BTW all functions / methods contain execution information in the comments section.

   /**
     * Given a string s, 
     * find the length of the longest substring without repeating characters.
     * Slidding window approach.
     * 
     * Runtime: 2 ms, faster than 99.84% of Java online submissions.
     * Memory Usage: 39 MB, less than 70.70% of Java online submissions.
     */
    static int lengthOfLongestSubstring1(String s) {
        
        // **** sanity checks ****
        if (s.length() <= 1)
            return s.length();

        // **** initialization ****
        int[] chars = new int[128];
        int left    = 0;
        int right   = 0;
        int longest = 0;

        // **** traverse the string ****
        while (right < s.length()) {

            // **** get right character ****
            char r = s.charAt(right);

            // ???? ????
            // System.out.println("<<< r: " + r);

            // **** increment character count ****
            chars[r]++;

            // ???? ????
            // System.out.println("<<< chars: " + Arrays.toString(chars));

            // **** remove duplicate character(s) ****
            while (chars[r] > 1) {
                char l = s.charAt(left);
                chars[l]--;
                left++;
            }

            // ???? ????
            // System.out.println("<<< right - left: " + (right - left));

            // **** update longest window ****
            longest = Math.max(longest, right - left + 1);

            // ???? ????
            // System.out.println("<<< sub ==>" + s.substring(left, right + 1) + "<==");
            // System.out.println("<<< longest: " + longest);

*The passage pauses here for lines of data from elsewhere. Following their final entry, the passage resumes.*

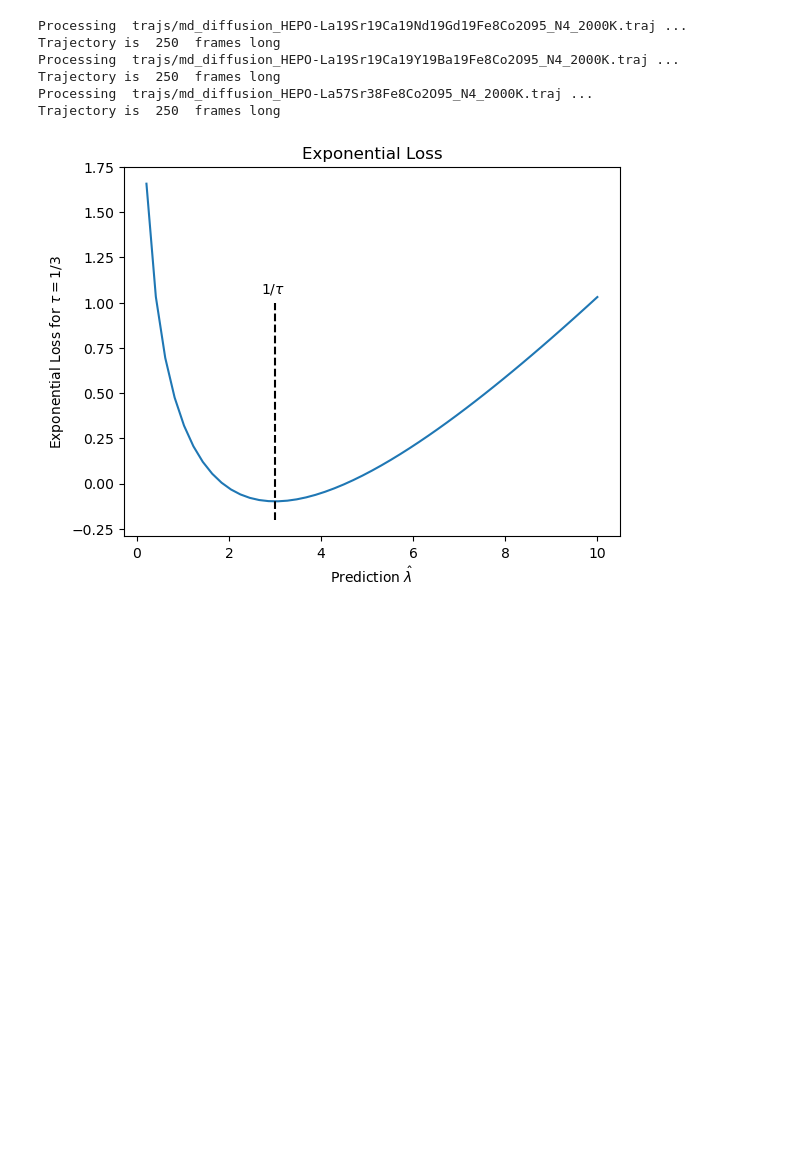
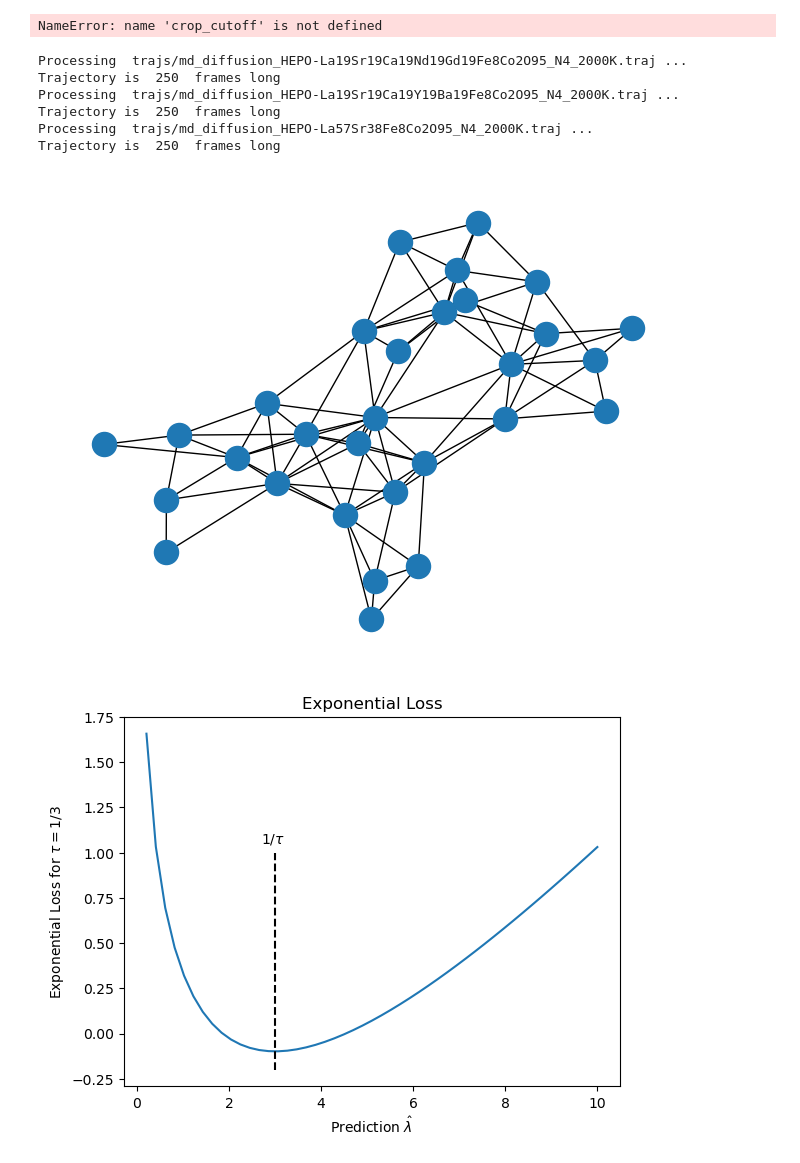
Before and after one commit to adampotter0105/Cation-Migration-ML, a Jupyter notebook: features_labels.ipynb, the cells around one changed output. Drawn from its saved outputs; the diff is of its cells as text; code cells hidden in the pictures; blank space fills up the shorter version.

Commit message:
Debugging: atoms cropping broken, atoms melting in traj

```diff
--- a/features_labels.ipynb
+++ b/features_labels.ipynb
@@ -96,6 +98,25 @@ def atoms_to_graph(atoms, index, label, crop_cutoff=4.15, bond_cutoff=1.5):
     data = Data(x=x, edge_attr= edge_attr, edge_index=edge_index, y=y)
 
     return data, crop_atoms
+# %%
+traj = TrajectoryReader(data_files[0])
+atoms = traj[0]
+el_indexes = [i for i, a in enumerate(traj[0]) if a.symbol == "Sr"]
+
+index = np.random.choice(el_indexes, 1)[0]
+
+cell = np.diagonal(atoms.cell) # lattice parameters
+center_pos = atoms.positions[index]
+crop_sel = np.abs(atoms.positions - center_pos) < 4 # Within crop box
+crop_sel += (cell-np.abs(atoms.positions - center_pos)) < crop_cutoff # Account for orthorhombic boundary condition
+crop_atoms = atoms[np.sum(crop_sel, axis=1) >= 3]
+
+pos = np.array([pos_shift_pbc(cell, center_pos, p)-center_pos for p in crop_atoms.positions ]) # positions are relative to center atom
+crop_atoms.set_positions(pos)
+
+view(crop_atoms, viewer='x3d')
+# %% [output]
+NameError: name 'crop_cutoff' is not defined
 # %%
 def label_feature_gen(filename, epsilon=3, element = "Sr", gamma = 0.7):
     """
@@ -189,6 +210,12 @@ Processing  trajs/md_diffusion_HEPO-La19Sr19Ca19Y19Ba19Fe8Co2O95_N4_2000K.traj .
 Trajectory is  250  frames long
 Processing  trajs/md_diffusion_HEPO-La57Sr38Fe8Co2O95_N4_2000K.traj ...
 Trajectory is  250  frames long
+# %%
+import networkx as nx
+g = torch_geometric.utils.to_networkx(X[101], to_undirected=True)
+nx.draw(g)
+# %% [output]
+[figure, added]
 # %%
 # Save Generated Graphs
 torch.save(X, 'graph_list.pt')
```
Also changed, not shown: parts of 2 cells of this notebook, 3 other files.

            // **** get ready to process next character in s ****
            right++;
        }

        // **** return longest window ****
        return longest;
    }

This is an edited function provided by LeetCode as a possible solution. If interested, please visit the LeetCode website and read the associated description.

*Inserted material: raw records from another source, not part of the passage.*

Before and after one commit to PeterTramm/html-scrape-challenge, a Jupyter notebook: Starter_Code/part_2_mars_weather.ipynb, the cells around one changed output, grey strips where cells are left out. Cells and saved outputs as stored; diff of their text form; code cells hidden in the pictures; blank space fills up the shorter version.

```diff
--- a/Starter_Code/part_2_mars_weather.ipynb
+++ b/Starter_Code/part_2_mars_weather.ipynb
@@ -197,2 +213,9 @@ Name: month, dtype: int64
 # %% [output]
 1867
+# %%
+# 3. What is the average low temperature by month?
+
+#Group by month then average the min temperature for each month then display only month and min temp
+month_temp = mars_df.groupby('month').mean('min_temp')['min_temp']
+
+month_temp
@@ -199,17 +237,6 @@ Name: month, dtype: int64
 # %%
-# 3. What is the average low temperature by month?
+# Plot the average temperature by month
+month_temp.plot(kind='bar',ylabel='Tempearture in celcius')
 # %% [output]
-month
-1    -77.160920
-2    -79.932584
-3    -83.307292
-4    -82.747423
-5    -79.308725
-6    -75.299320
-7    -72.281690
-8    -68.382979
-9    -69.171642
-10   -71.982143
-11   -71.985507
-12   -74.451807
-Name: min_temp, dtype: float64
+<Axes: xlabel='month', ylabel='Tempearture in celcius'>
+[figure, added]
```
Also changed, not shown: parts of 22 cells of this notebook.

    /**
     * Given a string s, 
     * find the length of the longest substring without repeating characters.
     * Sliding window optimized using hashmap.
     * 
     * Runtime: 5 ms, faster than 76.42% of Java online submissions.
     * Memory Usage: 39.3 MB, less than 40.42% of Java online submissions.
     */
    static int lengthOfLongestSubstring2(String s) {
        
        // **** sanity checks ****
        if (s.length() <= 1)
            return s.length();

        // **** initialization ****
        int n       = s.length();
        int longest = 0;
        Map<Character, Integer> map = new HashMap<>();
        
        // **** extend the range between i and j ****
        for (int j = 0, i = 0; j < n; j++) {

            // ???? ????
            // System.out.println("<<< j: " + j + " ch: " + s.charAt(j));

            // **** ****
            if (map.containsKey(s.charAt(j))) {
                i = Math.max(map.get(s.charAt(j)), i);
            }

            // ???? ????
            // System.out.println("<<< i: " + i);

            // **** compute max range between i and j ****
            longest = Math.max(longest, j - i + 1);

            // ???? ????
            // System.out.println("<<< sub ==>" + s.substring(i, j + 1) + "<==");
            // System.out.println("<<< longest: " + longest);

            // **** ****
            map.put(s.charAt(j), j + 1);

            // ???? ????
            // System.out.println("<<< map: " + map.toString());
        }

        // **** return longest window ****
        return longest;
    }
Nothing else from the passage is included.